The line containing "Attacks Rework" marks the end: copy exactly every line from the start of the records below up to and including it, leaving out pictures.

Recorded data
··········

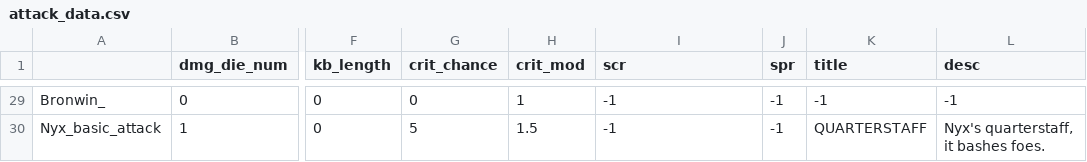
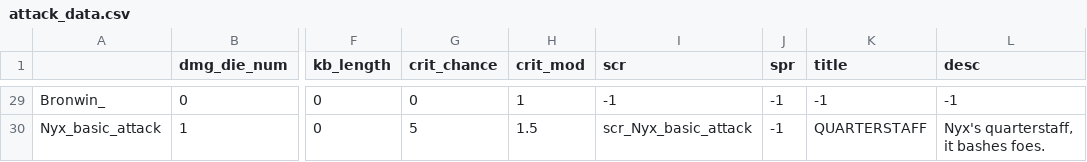
Before and after one commit to Fatcat202/Souls-of-the-Damned, a CSV file: datafiles/attack_data.csv, drawn as a sheet; only a part is shown, gaps mark what is left out; the diff covers the shown part only; the diff names each change by its address in the sheet, - before the commit and + after, or states it on an @@ line.

Commit message:
Attacks Rework
- Rebuilt the attack system to track player attacks for each active player, allowing for the pulling of data such as scripts, sprites, titles, and descriptions

```diff
--- a/datafiles/attack_data.csv
+++ b/datafiles/attack_data.csv
-I30 (scr): -1
+I30 (scr): scr_Nyx_basic_attack
```
Also changed, not shown: 27 edited cells elsewhere in this file, 32 other files.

··········

Task response:
Before and after one commit to Fatcat202/Souls-of-the-Damned, a CSV file: datafiles/attack_data.csv, drawn as a sheet; only a part is shown, gaps mark what is left out; the diff covers the shown part only; the diff names each change by its address in the sheet, - before the commit and + after, or states it on an @@ line.

Commit message:
Attacks Rework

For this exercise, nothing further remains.